There’s no question which camp she belongs to given her position as director of MIT’s Computer Science and Artificial Intelligence Laboratory (CSAIL). “Some people ask when robots will take over their jobs. It’s important to understand what technology can and cannot do.” Robots and AI are just tools, she adds, neither inherently good nor bad. “Because of technology people are living longer, so they have more years to complain about it,” adds Kasparov. “We need to discuss these issues without anxiety.”
It’s a tall order.
Kasparov deplores the idea that there should be any dichotomy between man and machine at all.
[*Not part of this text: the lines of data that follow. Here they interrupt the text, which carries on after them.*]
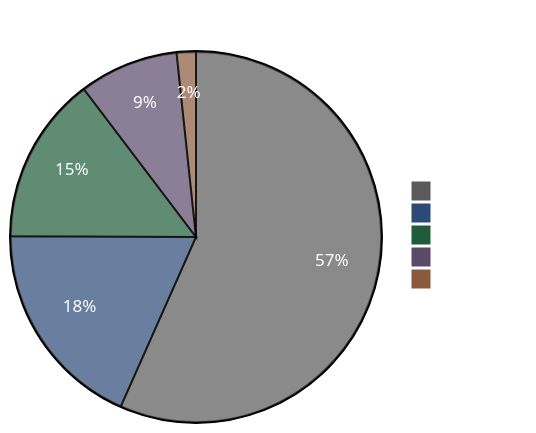
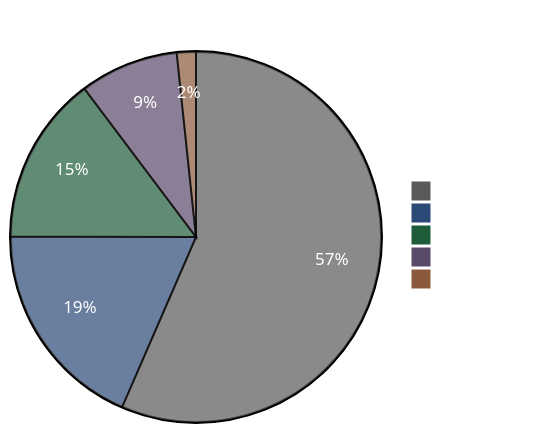
The diagram in README.md (ccmeteorljh/reco-arxiv-daily), drawn with Mermaid before and after one commit. The commit also changed other lines of this file and 7 other files, not shown here.

````diff
--- a/README.md
+++ b/README.md
@@ -6,19 +6,19 @@
 ```mermaid
 %%{init: {'theme':'base', 'themeVariables': {
   'pie1':'#5a5a5a',
   'pie2':'#2c4a78',
   'pie3':'#1e5c3a',
   'pie4':'#5a4a6a',
   'pie5':'#8b5a3c',
   'pieTitleTextColor':'#ffffff',
   'pieSectionTextColor':'#ffffff',
   'pieLegendTextColor':'#ffffff'
 }}}%%
 pie showData
 title Paper Distribution by Tag
-  "Other" : 609
-  "LLM" : 198
-  "GR" : 157
+  "Other" : 611
+  "LLM" : 200
+  "GR" : 159
   "Seq" : 93
   "Scaling" : 18
 ```
````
And few people have more of an appreciation of what artificial intelligence can do, having lost a famous match to IBM’s Deep Blue.
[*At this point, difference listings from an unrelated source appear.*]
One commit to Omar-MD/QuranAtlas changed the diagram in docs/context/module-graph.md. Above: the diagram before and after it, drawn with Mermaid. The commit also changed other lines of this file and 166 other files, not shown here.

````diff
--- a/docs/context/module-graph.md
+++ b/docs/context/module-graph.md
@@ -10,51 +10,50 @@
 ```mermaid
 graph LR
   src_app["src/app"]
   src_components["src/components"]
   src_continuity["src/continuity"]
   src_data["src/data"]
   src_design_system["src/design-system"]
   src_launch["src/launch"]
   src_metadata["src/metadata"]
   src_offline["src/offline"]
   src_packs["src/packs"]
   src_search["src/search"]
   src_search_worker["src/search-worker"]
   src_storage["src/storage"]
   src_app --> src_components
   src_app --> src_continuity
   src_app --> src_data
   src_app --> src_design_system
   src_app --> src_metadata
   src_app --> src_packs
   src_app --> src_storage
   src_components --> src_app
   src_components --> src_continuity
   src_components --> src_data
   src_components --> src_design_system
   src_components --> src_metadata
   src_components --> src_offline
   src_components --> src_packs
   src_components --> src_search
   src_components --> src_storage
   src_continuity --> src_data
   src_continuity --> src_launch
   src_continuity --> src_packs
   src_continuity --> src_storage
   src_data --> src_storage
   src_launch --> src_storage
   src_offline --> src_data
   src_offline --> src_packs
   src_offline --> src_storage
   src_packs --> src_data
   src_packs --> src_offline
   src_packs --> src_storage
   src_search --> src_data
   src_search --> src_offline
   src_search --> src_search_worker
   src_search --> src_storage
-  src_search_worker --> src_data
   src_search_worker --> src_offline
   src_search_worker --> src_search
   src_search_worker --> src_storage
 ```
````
“When I lost our rematch in 1997, it was hailed by many as a momentous occasion for human technology, on par with the Wright brothers’ first flight or the moon landing,” he told Fortune , “Of course, I didn’t feel so enthusiastic about it myself, but as I licked my wounds I realized that while the era of human versus intelligent machine was ending in chess, it was only getting started in every other aspect of our lives.”
Deep Blue could look at 200 million positions per second compared to a chess master’s two or three. Today, Deep Blue would be considered outdated; a chess app on a smartphone has considerably more power.
“Today’s machines are designed to do predictable work in a predictable environment,” Rus told TechFest attendees, “They’re limited in adaptability and reasoning. AI can assimilate data and do much better at it than humans. But they can only do what they are programmed to do.” She’s quick to emphasize that artificial intelligence has built-in limitations: “What does it mean for machines to understand and act? Machines can recognize a water bottle but they can’t tell you what it contains or what it’s used for.”
On the other hand, she adds, thanks to AI, robots are now capable of acting more like humans even if they can’t think like humans – and not just humans. Rus notes that innovations in design have allowed for more flexible, lighter-weight robots like a robot fish she’s invented which can swim with a school of real fish while it monitors their behavior in real time.
But it’s robots’ increasing capacity to mimic organisms physically and cognitively that has many people scared. Although most Americans may not be apocalyptic worrywarts, they have grave reservations about automation. They’re more disposed toward driverless vehicles and robot caregivers, but there’s a limit how much innovation they’re willing to embrace.
According to a recent Pew survey, U.S. adults are almost twice as likely to express worry (72 percent) as enthusiasm (33 percent) about a future where robots and computers can take over more and more jobs. And they’re even more upset by the idea of hiring decisions being governed by algorithms with no humans intervention. “Machines lack emotions which are often part of the decision-making process,” Kasparov acknowledges.
Wall Street loves automation – it saves companies bundlers of money (think of how many bank tellers have been replaced by ATMs) — but what happens to the displaced workers?
If technological advances can’t be stopped – and few people would say they should be – then what can be done to prepare for the inevitable disruption and cushion the blow that it could cause? Nobody predicted the phenomenon of social media fifteen years ago, Kasparov says, but it resulted in the creation of hundreds of thousands of new jobs that could never have been foreseen.
In the short run, both Kasparov and Rus call for educating and retraining dislocated workers. They point out that many software jobs don’t require a college education. Even workers used to manual labor can be retrained for high tech jobs. Take, for example, [url=http://bitsourceky.com/ t=_blank]Bit Source, a Kentucky-based company which trains unemployed coal miners. Rus calls it a success. “Bit Source is teaching them how to mine data instead.”
Kasparov also advocates a radically new approach to educating kids, questioning why the teacher needs to be the central authority when “kids can now learn more with a click of a mouse.” It makes no sense “to train kids for a world in which jobs available in twenty years may not even be conceived of yet.”
How many students learned the skills necessary to become a drone operator in 1995? That means giving students the skills and tools they’ll need – coding, for example — regardless of the kinds of jobs that become available after they graduate. “Teach the how, not the what,” Kasparov says.